With production of the next Foo Fighters album up in the air, frontman Dave Grohl is exploring his metal mentality with Probot, a collaborative side project involving heavy metal luminaries King Diamond, Tom Araya of Slayer, Motörhead's Lemmy Kilmister and Thomas Gabriel Warrior of Celtic Frost, among others.
The project started about a year ago, when Grohl and Adam Kasper (engineer, mixer and producer of the Foo Fighters' 1999 album, There Is Nothing Left to Lose) recorded seven instrumental metal tracks in Grohl's basement studio as something of a response to the LP's first single, "Learn to Fly," which the former Nirvana drummer described as "the most middle-of-the-road piece of sh-- I've ever written in my life."
"[I thought,] 'It's so boring,' and 'I can't believe it's the first single,' and 'It doesn't represent the rest of the record,' " Grohl recalled. "So I was just kinda itching to record something that I was really excited about. I love the Foo Fighters record, but there's a part of me that's always been kind of this metalhead kid."
Inspired by Santana's Supernatural, Grohl set out to make the "death metal" version of the multi-artist project by first coming up with a wish list of artists to contribute to his instrumental tracks, then sending out tapes to all who agreed to participate.
Grohl, who claimed metal was a natural progression for him after growing up with bands such as Bad Brains, D.R.I. and Corrosion of Conformity, admitted he was a bit surprised at the response from his heavy metal heroes.
"I consider myself such a stupid, middle-of-the-road, alternative-rock idiot, I thought most of these people would be like, 'No, he's a dork' or 'No, he's a jerk,' " Grohl explained. "But they all agreed to do it."
So Grohl and Kasper, along with friend and Chavez frontman Matt Sweeney, re-entered the home studio and laid down five more instrumental tracks to round out the project.
Other artists on the receiving end of the Probot tapes are Cronos from Venom, Eric Wagner (Trouble), Lee Dorian, Snake (Voivod) and Wino (Obsessed/Spirit Caravan).
Whether Probot's "death metal Supernatural" will ever surface remains to be seen. At the very least, Grohl said his metal foray is likely to impact the next Foo Fighters album by making it "a little harder, sludgier." If nothing else, Grohl is having a blast creating it.
"It's kind of a dream come true," Grohl said. "It's like going to one of those stupid baseball camps where some executive businessman gets to play with the pros."

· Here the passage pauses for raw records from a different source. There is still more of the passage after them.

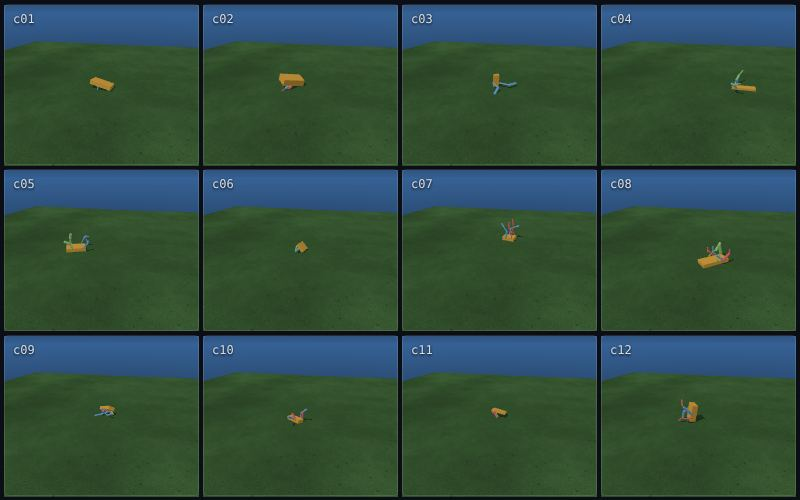
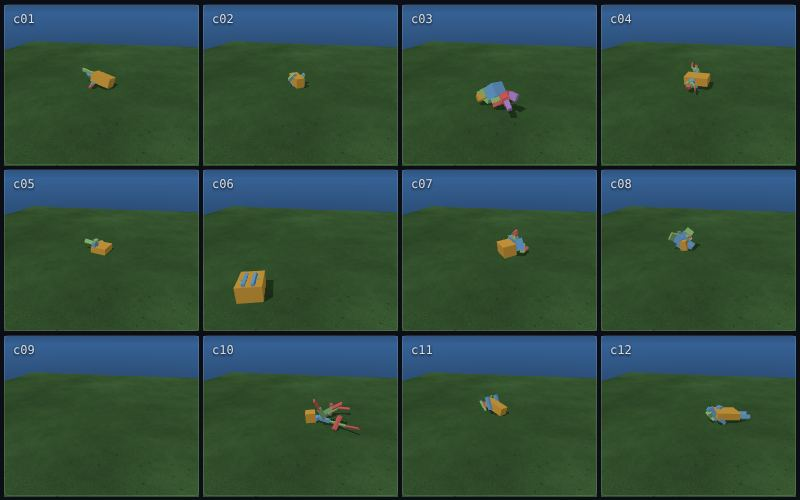
Evolved creatures: bodies are trees of blocks (face, size, hinge axis, mirror, second segment) so novel morphologies can evolve; guard against thrown creatures
Claude-Session: https://claude.ai/code/session_01Uuc6dwJ5Bjk5VjRCLHRDrp

diff --git a/examples/evolved-creatures/creatures.js b/examples/evolved-creatures/creatures.js
@@ -4,9 +4,13 @@
 //
 //   the creature   a controller. Its body and brain come from the scene's `data.genome`, so the same
 //                  script drives any creature a genome describes.
-//   the genome     plain data: torso size, up to three mirrored pairs of limbs (each one to three
-//                  segments with a length, a thickness and a hinge direction), and the weights of a
-//                  small neural network. `bodyOf` turns it into the scene's body.
+//   the genome     plain data, in two parts. The BODY is a short list of blocks. The first is the trunk;
+//                  every other block says which earlier block it hangs from, on which face, where on
+//                  that face, how big it is, which way its hinge turns, whether to repeat it as a mirror
+//                  image across the body, and whether to continue it as a second segment. That is a small
+//                  version of Sims' recursive graph, and it can still make legs, arms, tails, fins,
+//                  spines and stacks of blocks nobody planned. The BRAIN is the weights of a small
+//                  neural network with one slot for every joint a body could have.
 //   the parent     a program that runs a whole population as sub-simulations, one creature each, side by
 //                  side. At the end of a generation it ranks them by how far they walked, keeps the best,
 //                  and breeds the rest. Evolution is written here, not in the engine.
@@ -14,16 +18,82 @@
 // Try: raise "mutation strength" for wilder offspring, lower "survivors kept" for stronger selection, and
 // click a tile to watch one creature on its own.
 
-const PAIRS = 3 // limb pairs a body can grow
-const SEGS = 3 // segments in a limb
-const SLOTS = PAIRS * 2 * SEGS // every joint a body could have
-const SIZES = [SLOTS + PAIRS * 2 + 5, 10, SLOTS] // brain: joint angles, touch, which way is up, a clock -> joint targets
+const BLOCKS = 7 // blocks after the trunk
+const SIDES = 2 // an instance of a block is on the genome's side (0) or its mirror image (1)
+const CHAIN = 2 // a block can continue as a second segment
+const SLOTS = BLOCKS * SIDES * CHAIN // every joint a body could have
+const SIZES = [SLOTS + 5, 12, SLOTS] // brain: joint angles, which way is up, a clock -> joint targets
 const WEIGHTS = SIZES.slice(1).reduce((n, out, i) => n + (SIZES[i] + 1) * out, 0)
 const SWING = 1.2 // radians a joint can turn either way
 const SETTLE = 90 // ticks a creature gets to land before its walk is measured
+const AXES = [[1, 0, 0], [0, 1, 0], [0, 0, 1]]
+const FACES = [[0, 1], [0, -1], [1, 1], [1, -1], [2, 1], [2, -1]] // [axis, direction]: which side of the parent block
+const COLORS = ['#d9a441', '#6fa8dc', '#93c47d', '#e06666', '#b48ad9', '#76d7c4']
 
-const slot = (pair, side, seg) => pair * 6 + side * 3 + seg
-const sideName = ['L', 'R']
+const slotOf = (i, side, seg) => ((i - 1) * SIDES + side) * CHAIN + seg
+const nameOf = (i, side, seg) => `${i}_${side}_${seg}`
+
+// ---------------------------------------------------------------------------------------------------------
+// The body: a genome becomes a tree of blocks
+
+/**
+ * Lay a genome out as blocks standing on the ground: every block with its size, where its middle is, where its joint is, and
+ * which block it hangs from. A block that hangs from something that is switched off is dropped, and mirrored blocks are placed
+ * on the other side of the trunk.
+ */
+export function layout(g) {
+  const items = [{ i: 0, side: 0, seg: 0, size: g.root.slice(), center: [0, 0, 0], depth: 0, parent: null }]
+  const byKey = new Map([[nameOf(0, 0, 0), items[0]]])
+  const sides = [[0]] // which sides each block exists on; the trunk only on side 0
+  g.blocks.forEach((b, k) => {
+    const i = k + 1
+    if (!b.on || !sides[b.parent]) return
+    sides[i] = b.mirror ? [0, 1] : sides[b.parent]
+    for (const side of sides[i]) {
+      const parent = byKey.get(nameOf(b.parent, sides[b.parent].includes(side) ? side : sides[b.parent][0], 0))
+      let [axis, dir] = FACES[b.face]
+      if (side && axis === 2) dir = -dir // the mirror image sits on the other side
+      const over = [0, 1, 2].filter((a) => a !== axis) // the two directions along the parent's face
+      const offset = [0, 0, 0]
+      offset[over[0]] = b.u * parent.size[over[0]] / 2
+      offset[over[1]] = b.v * parent.size[over[1]] / 2
+      if (side) offset[2] = -offset[2]
+      let from = parent, size = b.size.slice()
+      for (let seg = 0; seg < b.chain; seg++) {
+        const center = from.center.map((c, a) => c + offset[a])
+        center[axis] += dir * (from.size[axis] / 2 + size[axis] / 2)
+        const anchor = from.center.map((c, a) => c + offset[a])
+        anchor[axis] += dir * from.size[axis] / 2
+        const item = { i, side, seg, size, center, anchor, depth: from.depth + 1, parent: from, hinge: seg ? b.axis2 : b.axis }
+        items.push(item)
+        byKey.set(nameOf(i, side, seg), item)
+        from = item
+        size = size.map((s) => Math.max(0.05, s * 0.8))
+        offset.fill(0) // a second segment continues straight on
+      }
+    }
+  })
+  const floor = Math.min(...items.map((t) => t.center[1] - t.size[1] / 2))
+  for (const t of items) {
+    t.center[1] += 0.03 - floor
+    if (t.anchor) t.anchor[1] += 0.03 - floor
+  }
+  return items
+}
+
+/** The scene's body for a genome: a box for every block and a hinge motor between each block and the one it hangs from. */
+export function bodyOf(g) {
+  const parts = [], joints = []
+  for (const t of layout(g)) {
+    const name = `B${nameOf(t.i, t.side, t.seg)}`
+    const mass = Math.max(0.05, 50 * t.size[0] * t.size[1] * t.size[2])
+    parts.push({ name, shape: 'box', size: t.size, mass, position: t.center, color: COLORS[t.depth % COLORS.length] })
+    if (!t.parent) continue
+    const stiffness = 60 + 120 * Math.min(3, mass)
+    joints.push({ name: `J${nameOf(t.i, t.side, t.seg)}`, parent: `B${nameOf(t.parent.i, t.parent.side, t.parent.seg)}`, child: name, anchor: t.anchor, axis: AXES[t.hinge], limits: [-SWING, SWING], motor: { stiffness, damping: stiffness * 0.1 } })
+  }
+  return { parts, joints, sensors: [{ type: 'pose' }, { type: 'joints' }] }
+}
 
 // ---------------------------------------------------------------------------------------------------------
 // The creature
@@ -35,25 +105,19 @@ export default {
     const x = new Float64Array(SIZES[0])
     const joints = self.joints
     const live = [] // [joint name, slot] for each joint this body has
-    g.pairs.forEach((pair, i) => {
-      if (!pair.on) return
-      for (let side = 0; side < 2; side++) {
-        for (let k = 0; k < pair.segs.length; k++) {
-          const name = `J${i}${sideName[side]}${k}`
-          x[slot(i, side, k)] = (joints[name] ?? 0) / SWING
-          live.push([name, slot(i, side, k)])
-        }
-        const foot = `S${i}${sideName[side]}${pair.segs.length - 1}`
-        x[SLOTS + i * 2 + side] = self.touch[foot] ? 1 : 0
-      }
-    })
+    for (const t of layout(g)) {
+      if (!t.parent) continue
+      const name = `J${nameOf(t.i, t.side, t.seg)}`
+      x[slotOf(t.i, t.side, t.seg)] = (joints[name] ?? 0) / SWING
+      live.push([name, slotOf(t.i, t.side, t.seg)])
+    }
     const up = self.up
-    x[SLOTS + PAIRS * 2] = up.x
-    x[SLOTS + PAIRS * 2 + 1] = up.y
-    x[SLOTS + PAIRS * 2 + 2] = up.z
+    x[SLOTS] = up.x
+    x[SLOTS + 1] = up.y
+    x[SLOTS + 2] = up.z
     const phase = 2 * Math.PI * g.rhythm * ctx.tick * ctx.dt
-    x[SLOTS + PAIRS * 2 + 3] = Math.sin(phase)
-    x[SLOTS + PAIRS * 2 + 4] = Math.cos(phase)
+    x[SLOTS + 3] = Math.sin(phase)
+    x[SLOTS + 4] = Math.cos(phase)
 
     const out = ctx.mlp(SIZES).run(g.weights, x)
     const targets = {}
@@ -70,90 +134,73 @@ export const metrics = {
   z: ({ creatures }) => mean(creatures.map((c) => c.z)),
   // 1 standing, 0 on its side, -1 upside down
   upright: ({ creatures }) => mean(creatures.map((c) => c.up.y)),
+  // how high and how fast: a parent uses these to spot a creature the physics has thrown across the world
+  y: ({ creatures }) => mean(creatures.map((c) => c.y)),
+  speed: ({ creatures }) => mean(creatures.map((c) => c.speed)),
 }
 
 // ---------------------------------------------------------------------------------------------------------
 // The genome
 
-const RANGE = { length: [0.5, 1.6], width: [0.3, 0.8], height: [0.12, 0.4], at: [-0.35, 0.35], len: [0.12, 0.55], rad: [0.03, 0.09], rhythm: [0.4, 3] }
+const ROOT = [0.3, 1.2], DIM = [0.06, 1], RHYTHM = [0.4, 3]
 const clamp = (v, [lo, hi]) => Math.min(hi, Math.max(lo, v))
 const between = (r, [lo, hi]) => lo + r() * (hi - lo)
+const pickInt = (r, n) => Math.floor(r() * n)
 
-function randomSegment(r) {
-  return { len: between(r, RANGE.len), rad: between(r, RANGE.rad), axis: r() < 0.7 ? 0 : 1 }
-}
-
-function randomPair(r, on) {
-  return { on, at: between(r, RANGE.at), segs: Array.from({ length: 1 + Math.floor(r() * SEGS) }, () => randomSegment(r)) }
+/** A new block: often a long thin one (a limb, a tail), sometimes a lump, hanging from any earlier block. */
+function randomBlock(r, k, on) {
+  const size = [0, 0, 0].map(() => between(r, [0.06, 0.2]))
+  if (r() < 0.7) size[pickInt(r, 3)] = between(r, [0.25, 0.7])
+  else for (let a = 0; a < 3; a++) size[a] = between(r, [0.1, 0.5])
+  return { on, parent: pickInt(r, k + 1), face: pickInt(r, 6), u: between(r, [-0.7, 0.7]), v: between(r, [-0.7, 0.7]), size, axis: pickInt(r, 3), axis2: pickInt(r, 3), mirror: r() < 0.6, chain: 1 + pickInt(r, CHAIN) }
 }
 
 export function randomGenome(r, normal) {
   return {
-    torso: { length: between(r, RANGE.length), width: between(r, RANGE.width), height: between(r, RANGE.height) },
-    pairs: Array.from({ length: PAIRS }, (_, i) => randomPair(r, i === 0 || r() < 0.5)),
-    rhythm: between(r, RANGE.rhythm),
+    root: [between(r, [0.4, 1.1]), between(r, [0.2, 0.5]), between(r, [0.3, 0.8])],
+    blocks: Array.from({ length: BLOCKS }, (_, k) => randomBlock(r, k + 1 - 1, k < 2 || r() < 0.4)),
+    rhythm: between(r, RHYTHM),
     weights: Array.from({ length: WEIGHTS }, () => 0.6 * normal()),
   }
 }
 
-/** A child: each part of the body from either parent, each weight from either parent. */
+/** A child: the trunk and each block from either parent, each weight from either parent. */
 export function crossover(a, b, r) {
   const pick = (x, y) => (r() < 0.5 ? x : y)
   return structuredClone({
-    torso: { length: pick(a.torso.length, b.torso.length), width: pick(a.torso.width, b.torso.width), height: pick(a.torso.height, b.torso.height) },
-    pairs: a.pairs.map((pa, i) => pick(pa, b.pairs[i])),
+    root: pick(a.root, b.root),
+    blocks: a.blocks.map((blk, k) => pick(blk, b.blocks[k])),
     rhythm: pick(a.rhythm, b.rhythm),
     weights: a.weights.map((w, i) => pick(w, b.weights[i])),
   })
 }
 
-/** A copy with some genes nudged. `strength` 0..1 scales how many change and by how much. */
+/** A copy with some genes nudged, blocks added, dropped or moved. `strength` 0..1 scales how many change and by how much. */
 export function mutate(g, strength, r, normal) {
   const c = structuredClone(g)
-  const nudge = (v, range) => clamp(v + normal() * 0.15 * strength * (range[1] - range[0]), range)
   const chance = (p) => r() < p * strength
-  for (const k of ['length', 'width', 'height']) if (chance(0.5)) c.torso[k] = nudge(c.torso[k], RANGE[k])
-  if (chance(0.5)) c.rhythm = nudge(c.rhythm, RANGE.rhythm)
-  c.pairs.forEach((pair, i) => {
-    if (i > 0 && chance(0.1)) pair.on = !pair.on
-    if (chance(0.4)) pair.at = nudge(pair.at, RANGE.at)
-    for (const seg of pair.segs) {
-      if (chance(0.5)) seg.len = nudge(seg.len, RANGE.len)
-      if (chance(0.5)) seg.rad = nudge(seg.rad, RANGE.rad)
-      if (chance(0.08)) seg.axis = 1 - seg.axis
+  const grow = (v, range) => clamp(v * Math.exp(normal() * 0.25 * strength), range) // sizes change by a factor
+  for (let a = 0; a < 3; a++) if (chance(0.4)) c.root[a] = grow(c.root[a], ROOT)
+  if (chance(0.4)) c.rhythm = clamp(c.rhythm + normal() * 0.3 * strength, RHYTHM)
+  c.blocks.forEach((b, k) => {
+    const i = k + 1
+    if (!b.on) {
+      if (chance(0.12)) c.blocks[k] = randomBlock(r, i - 1, true) // a new block appears
+      return
     }
-    if (chance(0.15)) {
-      if (pair.segs.length < SEGS && r() < 0.5) pair.segs.push(randomSegment(r))
-      else if (pair.segs.length > 1) pair.segs.pop()
-    }
+    for (let a = 0; a < 3; a++) if (chance(0.35)) b.size[a] = grow(b.size[a], DIM)
+    if (chance(0.3)) b.u = clamp(b.u + normal() * 0.3 * strength, [-0.9, 0.9])
+    if (chance(0.3)) b.v = clamp(b.v + normal() * 0.3 * strength, [-0.9, 0.9])
+    if (chance(0.1)) b.face = pickInt(r, 6)
+    if (chance(0.1)) b.axis = pickInt(r, 3)
+    if (chance(0.1)) b.axis2 = pickInt(r, 3)
+    if (chance(0.1)) b.mirror = !b.mirror
+    if (chance(0.1)) b.chain = 1 + pickInt(r, CHAIN)
+    if (chance(0.1)) b.parent = pickInt(r, i) // hang from a different earlier block
+    if (k > 0 && chance(0.06)) b.on = false // and a block can disappear, with whatever hung from it
   })
   for (let i = 0; i < c.weights.length; i++) if (r() < 0.12 * Math.max(strength, 0.05)) c.weights[i] += normal() * 0.5 * strength
   return c
-}
-
-/** The scene's body for a genome: a box torso, and for each pair of limbs a chain of capsules on a hinge each side. */
-export function bodyOf(g) {
-  const { length, width, height } = g.torso
-  const reach = Math.max(0, ...g.pairs.filter((p) => p.on).map((p) => p.segs.reduce((n, s) => n + s.len, 0) + p.segs[p.segs.length - 1].rad))
-  const top = reach + height / 2 + 0.03 // the torso's middle, so the longest limb just reaches the ground
-  const parts = [{ name: 'torso', shape: 'box', size: [length, height, width], mass: Math.max(0.5, 40 * length * height * width), position: [0, top, 0], color: '#d9a441' }]
-  const joints = []
-  g.pairs.forEach((pair, i) => {
-    if (!pair.on) return
-    for (let side = 0; side < 2; side++) {
-      const z = (side ? 1 : -1) * (width / 2 + pair.segs[0].rad)
-      let hang = top - height / 2 // the y of the joint the next segment hangs from
-      let parent = 'torso'
-      pair.segs.forEach((seg, k) => {
-        const name = `S${i}${sideName[side]}${k}`
-        parts.push({ name, shape: 'capsule', size: [seg.len, seg.rad], mass: Math.max(0.05, 80 * Math.PI * seg.rad * seg.rad * (seg.len + 1.33 * seg.rad)), position: [pair.at * length, hang - seg.len / 2, z], color: ['#6fa8dc', '#93c47d', '#e06666'][i] })
-        joints.push({ name: `J${i}${sideName[side]}${k}`, parent, child: name, anchor: [pair.at * length, hang, z], axis: seg.axis ? [1, 0, 0] : [0, 0, 1], limits: [-SWING, SWING], motor: { stiffness: 60, damping: 6 } })
-        parent = name
-        hang -= seg.len
-      })
-    }
-  })
-  return { parts, joints, sensors: [{ type: 'pose' }, { type: 'joints' }, { type: 'touch' }] }
 }
 
 // ---------------------------------------------------------------------------------------------------------
@@ -165,6 +212,7 @@ async function launch(host, run) {
   for (const name of [...host.group.sims.keys()]) host.remove(name)
   run.start = []
   run.upright = run.genomes.map(() => ({ sum: 0, n: 0 }))
+  run.thrown = run.genomes.map(() => false)
   run.tickInGen = 0
   for (let i = 0; i < run.genomes.length; i++) {
     const scene = structuredClone(host.scene)
@@ -173,6 +221,10 @@ async function launch(host, run) {
     await host.add(`c${String(i + 1).padStart(2, '0')}`, scene)
   }
 }
+
+// A body that overlaps itself can make the physics engine throw it across the world; that is not walking. A creature that is
+// ever faster than this, or leaves the ground, scores nothing.
+const MAX_SPEED = 8
 
 /**
  * How well each creature did: the straight-line distance it covered between landing and the end of the generation (any direction),
@@ -184,21 +236,29 @@ function scoresOf(host, run) {
     const m = sim.metrics()
     const distance = Math.hypot(m.x - run.start[i].x, m.z - run.start[i].z)
     const stood = run.upright[i].n ? Math.max(0, run.upright[i].sum / run.upright[i].n) : 0
-    return distance * (1 - w + w * stood)
+    return run.thrown[i] ? 0 : distance * (1 - w + w * stood)
   })
 }
 
 export const parent = {
   async init(host) {
     const n = host.params.population
-    runs.set(host, { gen: 1, genomes: Array.from({ length: n }, () => randomGenome(() => host.random(), () => host.normal())), tickInGen: 0, start: [], upright: [], scores: [], best: 0, lastBest: 0, mean: 0 })
+    runs.set(host, { gen: 1, genomes: Array.from({ length: n }, () => randomGenome(() => host.random(), () => host.normal())), tickInGen: 0, start: [], upright: [], thrown: [], scores: [], best: 0, lastBest: 0, mean: 0 })
     await launch(host, runs.get(host))
   },
 
   async step(host) {
     const run = runs.get(host)
     run.tickInGen++
-    if (run.tickInGen > SETTLE && run.tickInGen % 10 === 0) [...host.group.sims.values()].forEach((s, i) => { run.upright[i].sum += s.metrics().upright; run.upright[i].n++ })
+    if (run.tickInGen > SETTLE && run.tickInGen % 10 === 0) {
+      const half = host.scene.terrain.size / 2 - 1
+      ;[...host.group.sims.values()].forEach((s, i) => {
+        const m = s.metrics()
+        run.upright[i].sum += m.upright
+        run.upright[i].n++
+        if (m.speed > MAX_SPEED || m.y < -0.5 || Math.abs(m.x) > half || Math.abs(m.z) > half) run.thrown[i] = true
+      })
+    }
     if (run.tickInGen === SETTLE) run.start = [...host.group.sims.values()].map((s) => ({ x: s.metrics().x, z: s.metrics().z }))
     if (run.tickInGen < host.params.ticks) return
 

diff --git a/packages/core/test/evolved-creatures.test.ts b/packages/core/test/evolved-creatures.test.ts
@@ -28,7 +28,10 @@ test('every genome the example can make is a valid body, and mutation and crosso
     s.data = { genome: g }
     const parsed = parseScene(JSON.stringify(s))
     assert.ok(parsed.ok, parsed.ok ? '' : `genome ${i}: ${parsed.errors.join('\n')}`)
-    assert.ok(g.pairs[0].on, 'the first pair of limbs is never switched off by mutation')
+    assert.ok(g.blocks[0].on, 'the first block is never switched off by mutation')
+    const names = s.entities[0].body.parts.map((p: { name: string }) => p.name)
+    assert.equal(new Set(names).size, names.length, 'every block has its own name (and so its own brain slot)')
+    assert.ok(names.length <= 29)
   }
 })
 

diff --git a/docs/decisions/creatures.md b/docs/decisions/creatures.md
@@ -6,10 +6,10 @@
 
 **2. How does a sub-sim receive its genome?** Options: numeric `params` (hundreds of weights as sliders), a message from the parent at tick 0 (the body is needed at build time, so it cannot carry the body), a closure in the script (cannot be serialized to a worker or a share link), or a structured field in the scene. Chosen: scene `data`, plain JSON, read as `ctx.data`. It is part of the scene, so it is saved, shared, snapshotted with the scene, and valid in workers. The rule of thumb stays: sliders are `params`, structured input is `data`.
 
-**3. How is morphology encoded?** A fixed-size genome so crossover and mutation stay simple: torso size, up to three mirrored limb pairs (on/off, position along the torso), each limb one to three capsule segments (length, thickness, hinge direction). `bodyOf(genome)` writes the scene body, which the normal body validator checks. Not done: Sims' recursive node graph and joint types other than hinges.
+**3. How is morphology encoded?** A small version of Sims' recursive graph, kept to a fixed-size list so crossover and mutation stay simple. The body is a trunk (a box) plus up to seven more blocks. A block says which earlier block it hangs from, on which of its six faces, where on that face (two numbers), its size (three numbers), which axis its hinge turns about, whether to repeat it as a mirror image across the body, and whether to continue it as a second, smaller segment. Blocks hang only from earlier blocks, so the result is always a tree; a block whose parent is switched off disappears with it. All boxes and axis-aligned, so no rotations to get wrong. Mirrored blocks pass the mirroring on to their descendants (every relative z offset flips), which gives left/right symmetry without storing it twice. The same few genes can make legs, arms, tails, spines, fins and stacks of lumps; the old fixed "pairs of legs" body is gone. Mutation changes sizes by a factor, moves blocks on their parent's face, re-hangs a block from another, adds or drops blocks. `layout(genome)` places every block standing on the ground and `bodyOf` writes the body the validator checks. Not done: Sims' joint types other than hinges, rotated attachments, and a node being reused at several places (his recursion limit).
 
-**4. How does a brain fit a body that changes?** One fixed network with a slot for every joint a body could have (18): inputs are those joint angles (zero for absent joints), a touch flag per limb, which way is up, and a clock; outputs are joint targets, and only the slots a body has are used. The network therefore keeps its shape while the body changes, and weights can cross between parents. The clock gives it a rhythm to start from.
+**4. How does a brain fit a body that changes?** One fixed network with a slot for every joint a body could have (28: seven blocks, two sides, two segments): inputs are those joint angles (zero for absent joints), which way is up, and a clock; outputs are joint targets, and only the slots a body has are used. The network therefore keeps its shape while the body changes, and weights can cross between parents. The clock gives it a rhythm to start from.
 
-**Fitness.** Straight-line distance walked between tick 90 (after landing) and the end of the generation, in any direction (the spawn heading is random). Selection keeps the best few unchanged, breeds the rest by tournament, crossover and mutation. Because sims are deterministic, a kept creature scores the same again, so the best score never goes down (a test checks it).
+**Fitness.** A creature scores nothing if it is ever faster than 8 m/s, leaves the terrain or drops below the ground, because overlapping boxes in a random body can make the physics engine throw it (before this guard, scores of hundreds of metres appeared). Otherwise: straight-line distance walked between tick 90 (after landing) and the end of the generation, in any direction (the spawn heading is random). Selection keeps the best few unchanged, breeds the rest by tournament, crossover and mutation. Because sims are deterministic, a kept creature scores the same again, so the best score never goes down (a test checks it).
 
 **Consequences.** `ctx.data` and `self.up` are new script API. A parent script runs on the worker's main loop one tick at a time; a generation swap (a few ms per sim for the physics world) happens between ticks. Physics sub-sims cannot be forked, so clicking a tile starts a fresh run of that creature's scene. Not done: saving the best genome from the page, an embed that runs parents, running sub-sims on several workers (`ParentHost.add` would then take a scene and return a handle), and fitness that rewards anything but distance (by default creatures that roll or tumble forward score like walkers, since tumbling can be a valid strategy; the "reward staying upright" param, 0 to 1, scales a score by the share of the generation spent upright).

diff --git a/MILESTONES.md b/MILESTONES.md
@@ -162,8 +162,8 @@ Karl Sims' creatures as a demo (`examples/evolved-creatures`, decisions in `docs
 
 - [x] **Parents**: a script exports `parent` and runs a group of sub-sims (`ParentRun`, `parentOf`, `ParentHost` in core). The workbench shows them as tiles with a progress line; headless code drives the same class.
 - [x] **Scene `data`** (`ctx.data`): structured, fixed input for a sub-sim, such as its genome. `self.up` for creatures.
-- [x] **The demo**: a genome of torso, up to three mirrored limb pairs of one to three segments, and a neural controller over joint slots; the parent ranks twelve sub-sims by distance walked and breeds the best (elitism, tournament, crossover, mutation). A test checks every genome makes a valid body, same seed gives the same evolution, and the best score never drops.
-- [ ] Not done: saving the best genome, parents in the embed, sub-sims on several workers, Sims' recursive body graph, fitness beyond distance.
+- [x] **The demo**: a genome of a trunk and up to seven blocks (each hangs from an earlier block on a chosen face, with its own size, hinge axis, optional mirror image and optional second segment) and a neural controller over joint slots; the parent ranks twelve sub-sims by distance walked and breeds the best (elitism, tournament, crossover, mutation). A test checks every genome makes a valid body, same seed gives the same evolution, and the best score never drops.
+- [ ] Not done: saving the best genome, parents in the embed, sub-sims on several workers, a node reused at several places and joint types beyond hinges (Sims' full recursion), fitness beyond distance.
 
 ## Later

To watch Dave Grohl at work in his home studio, check out the MTV News Online feature "Foo Fighters: Virginia Is For Rockers."